Experts determine validity of Tskaltubo Spa Resort

GNTA: “It had realized only 5% of Tskaltubo’s medical tourism potential.” Getty Images, 02 Jun 2014 - 13:47, Tbilisi,Georgia

A feasibility study to determine the validity of the Tskaltubo Spa Resort in, in western Georgia, is being prepared for investors.

International tourism and consulting company Kohl & Partner will conduct the study, which will give investors accurate and objective information to help them make their best financial decisions.

Kohl & Partner signed an agreement with the Partnership Fund (PF), a state-owned shareholding company of Georgia, in Tbilisi on Friday to prepare a development concept of the resort.

The Fund’s chief executive officer, Irakli Kovzanadze, believed by this autumn the Fund would have a clear picture of how to develop the resort, which had the potential to cater for 15,000 tourists on a daily basis in past years.

"The study will include technical-economic analyses, the possible development of state assets, technical studies of mineral resources as well as an infrastructure renovation plan,” Kovzanadze said. 

Tskhaltubo Spa Resort is famous for its radon-carbonate mineral springs, whose natural temperature enables the water to be used without preliminary heating.
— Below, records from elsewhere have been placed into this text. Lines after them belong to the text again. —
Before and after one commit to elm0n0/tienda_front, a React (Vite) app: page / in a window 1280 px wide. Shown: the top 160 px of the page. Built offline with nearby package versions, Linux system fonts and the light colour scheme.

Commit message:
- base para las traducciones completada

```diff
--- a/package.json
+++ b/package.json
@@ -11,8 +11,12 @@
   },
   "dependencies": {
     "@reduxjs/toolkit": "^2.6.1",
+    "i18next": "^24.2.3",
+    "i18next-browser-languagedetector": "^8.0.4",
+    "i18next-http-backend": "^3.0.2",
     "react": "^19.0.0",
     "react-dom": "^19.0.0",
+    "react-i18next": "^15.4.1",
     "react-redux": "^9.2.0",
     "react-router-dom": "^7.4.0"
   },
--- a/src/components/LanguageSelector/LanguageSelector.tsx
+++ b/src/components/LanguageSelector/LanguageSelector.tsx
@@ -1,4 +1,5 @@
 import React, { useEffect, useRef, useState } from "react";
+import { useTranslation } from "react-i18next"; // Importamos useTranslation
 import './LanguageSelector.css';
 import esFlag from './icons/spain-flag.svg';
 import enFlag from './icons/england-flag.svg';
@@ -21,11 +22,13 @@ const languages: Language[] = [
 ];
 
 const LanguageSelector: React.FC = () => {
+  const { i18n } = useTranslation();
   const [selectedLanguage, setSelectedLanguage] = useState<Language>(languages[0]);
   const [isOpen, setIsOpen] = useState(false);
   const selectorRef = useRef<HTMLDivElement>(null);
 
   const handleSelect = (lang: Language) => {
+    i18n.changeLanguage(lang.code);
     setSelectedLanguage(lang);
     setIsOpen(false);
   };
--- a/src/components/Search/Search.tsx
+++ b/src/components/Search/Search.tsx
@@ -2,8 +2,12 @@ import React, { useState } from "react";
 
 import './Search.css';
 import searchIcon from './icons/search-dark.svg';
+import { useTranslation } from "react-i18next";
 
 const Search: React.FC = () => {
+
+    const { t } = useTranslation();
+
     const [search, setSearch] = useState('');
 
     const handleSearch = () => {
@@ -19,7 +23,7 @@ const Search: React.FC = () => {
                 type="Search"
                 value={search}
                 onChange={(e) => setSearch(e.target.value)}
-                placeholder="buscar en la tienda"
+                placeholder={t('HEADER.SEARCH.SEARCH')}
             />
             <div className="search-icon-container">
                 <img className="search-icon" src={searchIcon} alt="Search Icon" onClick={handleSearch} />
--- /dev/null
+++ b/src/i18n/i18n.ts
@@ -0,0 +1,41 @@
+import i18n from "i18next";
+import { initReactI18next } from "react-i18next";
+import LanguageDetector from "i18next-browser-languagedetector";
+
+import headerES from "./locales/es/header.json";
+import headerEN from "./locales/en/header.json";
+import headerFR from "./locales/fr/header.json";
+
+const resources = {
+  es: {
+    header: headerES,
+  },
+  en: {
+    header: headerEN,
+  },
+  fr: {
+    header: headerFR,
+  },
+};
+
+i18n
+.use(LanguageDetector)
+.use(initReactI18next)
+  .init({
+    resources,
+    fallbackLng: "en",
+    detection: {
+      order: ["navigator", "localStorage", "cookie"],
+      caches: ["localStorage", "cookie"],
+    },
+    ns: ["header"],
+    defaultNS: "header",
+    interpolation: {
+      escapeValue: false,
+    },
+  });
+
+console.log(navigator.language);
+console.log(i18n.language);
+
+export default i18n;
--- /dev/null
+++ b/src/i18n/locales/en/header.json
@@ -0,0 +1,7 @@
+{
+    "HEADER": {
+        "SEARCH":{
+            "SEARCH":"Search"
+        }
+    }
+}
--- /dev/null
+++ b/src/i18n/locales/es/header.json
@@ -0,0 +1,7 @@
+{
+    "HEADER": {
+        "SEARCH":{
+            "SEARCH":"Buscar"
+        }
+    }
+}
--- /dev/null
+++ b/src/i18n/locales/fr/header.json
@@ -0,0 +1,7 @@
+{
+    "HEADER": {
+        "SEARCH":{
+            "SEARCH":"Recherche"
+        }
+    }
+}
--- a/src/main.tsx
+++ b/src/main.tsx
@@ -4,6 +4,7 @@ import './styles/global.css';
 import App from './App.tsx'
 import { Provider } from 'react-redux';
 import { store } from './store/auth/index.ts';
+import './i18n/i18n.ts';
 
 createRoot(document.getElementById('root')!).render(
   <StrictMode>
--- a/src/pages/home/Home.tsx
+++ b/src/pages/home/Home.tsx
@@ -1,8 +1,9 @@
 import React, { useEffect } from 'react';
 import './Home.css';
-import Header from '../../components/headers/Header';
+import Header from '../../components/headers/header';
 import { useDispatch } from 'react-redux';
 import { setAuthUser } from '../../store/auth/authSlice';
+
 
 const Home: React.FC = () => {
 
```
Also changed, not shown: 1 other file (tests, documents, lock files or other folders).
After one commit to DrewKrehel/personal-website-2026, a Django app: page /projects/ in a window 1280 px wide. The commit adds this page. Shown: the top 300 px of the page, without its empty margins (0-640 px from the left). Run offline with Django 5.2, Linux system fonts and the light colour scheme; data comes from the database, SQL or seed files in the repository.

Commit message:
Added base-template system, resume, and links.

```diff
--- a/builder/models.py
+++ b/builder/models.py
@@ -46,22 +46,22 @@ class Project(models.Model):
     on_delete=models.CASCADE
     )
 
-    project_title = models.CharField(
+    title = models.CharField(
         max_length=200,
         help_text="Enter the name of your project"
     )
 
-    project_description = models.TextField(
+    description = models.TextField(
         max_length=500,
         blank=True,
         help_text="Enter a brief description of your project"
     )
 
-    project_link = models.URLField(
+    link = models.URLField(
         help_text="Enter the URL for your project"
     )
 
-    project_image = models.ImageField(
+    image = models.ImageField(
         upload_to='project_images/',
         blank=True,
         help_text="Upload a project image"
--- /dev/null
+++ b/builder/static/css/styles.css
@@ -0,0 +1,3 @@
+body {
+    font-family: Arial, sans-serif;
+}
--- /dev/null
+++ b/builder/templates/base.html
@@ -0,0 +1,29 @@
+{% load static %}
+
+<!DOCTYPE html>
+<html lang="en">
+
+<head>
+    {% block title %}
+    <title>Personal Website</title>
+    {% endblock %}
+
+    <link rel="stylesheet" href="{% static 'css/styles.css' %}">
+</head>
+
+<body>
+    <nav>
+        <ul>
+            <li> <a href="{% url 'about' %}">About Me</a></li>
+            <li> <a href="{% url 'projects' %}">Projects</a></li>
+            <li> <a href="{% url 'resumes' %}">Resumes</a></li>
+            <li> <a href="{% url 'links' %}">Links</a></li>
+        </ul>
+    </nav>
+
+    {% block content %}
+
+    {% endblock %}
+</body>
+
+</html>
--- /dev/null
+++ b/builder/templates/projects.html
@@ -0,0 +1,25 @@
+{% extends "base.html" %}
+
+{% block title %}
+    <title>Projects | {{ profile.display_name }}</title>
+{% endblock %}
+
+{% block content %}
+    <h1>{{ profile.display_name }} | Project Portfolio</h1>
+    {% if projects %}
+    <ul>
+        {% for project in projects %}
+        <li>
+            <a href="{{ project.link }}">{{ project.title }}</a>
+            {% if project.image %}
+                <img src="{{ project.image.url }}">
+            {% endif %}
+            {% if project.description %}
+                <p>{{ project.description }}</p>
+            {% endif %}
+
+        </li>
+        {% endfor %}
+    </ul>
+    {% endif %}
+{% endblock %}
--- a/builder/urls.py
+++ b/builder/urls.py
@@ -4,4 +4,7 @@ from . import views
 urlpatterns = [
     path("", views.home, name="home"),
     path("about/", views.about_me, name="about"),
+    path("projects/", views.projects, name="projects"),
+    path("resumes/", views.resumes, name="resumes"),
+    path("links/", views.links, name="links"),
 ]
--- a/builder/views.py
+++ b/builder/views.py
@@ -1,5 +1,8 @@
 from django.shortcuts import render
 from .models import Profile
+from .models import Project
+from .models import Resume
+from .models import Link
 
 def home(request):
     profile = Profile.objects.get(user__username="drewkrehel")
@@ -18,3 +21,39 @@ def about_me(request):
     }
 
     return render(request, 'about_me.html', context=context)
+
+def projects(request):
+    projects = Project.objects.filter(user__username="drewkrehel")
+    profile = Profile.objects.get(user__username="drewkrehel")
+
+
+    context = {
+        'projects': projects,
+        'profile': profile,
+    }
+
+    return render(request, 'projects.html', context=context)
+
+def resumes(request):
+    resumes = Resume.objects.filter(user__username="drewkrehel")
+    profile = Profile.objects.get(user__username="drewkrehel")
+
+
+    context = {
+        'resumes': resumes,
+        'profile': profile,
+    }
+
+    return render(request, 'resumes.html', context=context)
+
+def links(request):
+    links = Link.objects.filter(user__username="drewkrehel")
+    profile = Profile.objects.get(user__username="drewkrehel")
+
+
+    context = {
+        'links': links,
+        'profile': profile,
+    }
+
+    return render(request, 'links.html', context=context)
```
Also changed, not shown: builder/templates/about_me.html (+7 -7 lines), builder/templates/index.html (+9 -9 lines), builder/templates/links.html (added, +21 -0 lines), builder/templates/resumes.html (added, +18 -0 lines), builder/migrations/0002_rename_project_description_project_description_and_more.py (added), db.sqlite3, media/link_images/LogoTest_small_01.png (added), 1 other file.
The resort’s website said its unique water had been known for its healing properties and could cure several diseases including heart disease, nervous system disorders, gynecological issues, skin diseases and more.

Tskaltubo was a booming tourism destination in Soviet times, as it was the last stop on the train from Moscow.

In 1989, almost 6,000 people stayed in one of Tskaltubo’s 22 sanatoriums. At that time, the region received 500,000 visitors annually.

The current state of the sanatorium entrance in Tskaltubo. Photo by T.Khurtsia

Georgia’s National Tourism Administration (GNTA), said only 5 percent of Tskaltubo’s medical tourism potential had been realized.

Currently, only one hotel of 22 accommodation suppliers was currently operating. Previously, they were all in full use.

GNTA claimed last year 95 percent of resort guests were international visitors from Kazakhstan, Russia, Ukraine, Azerbaijan and other nations.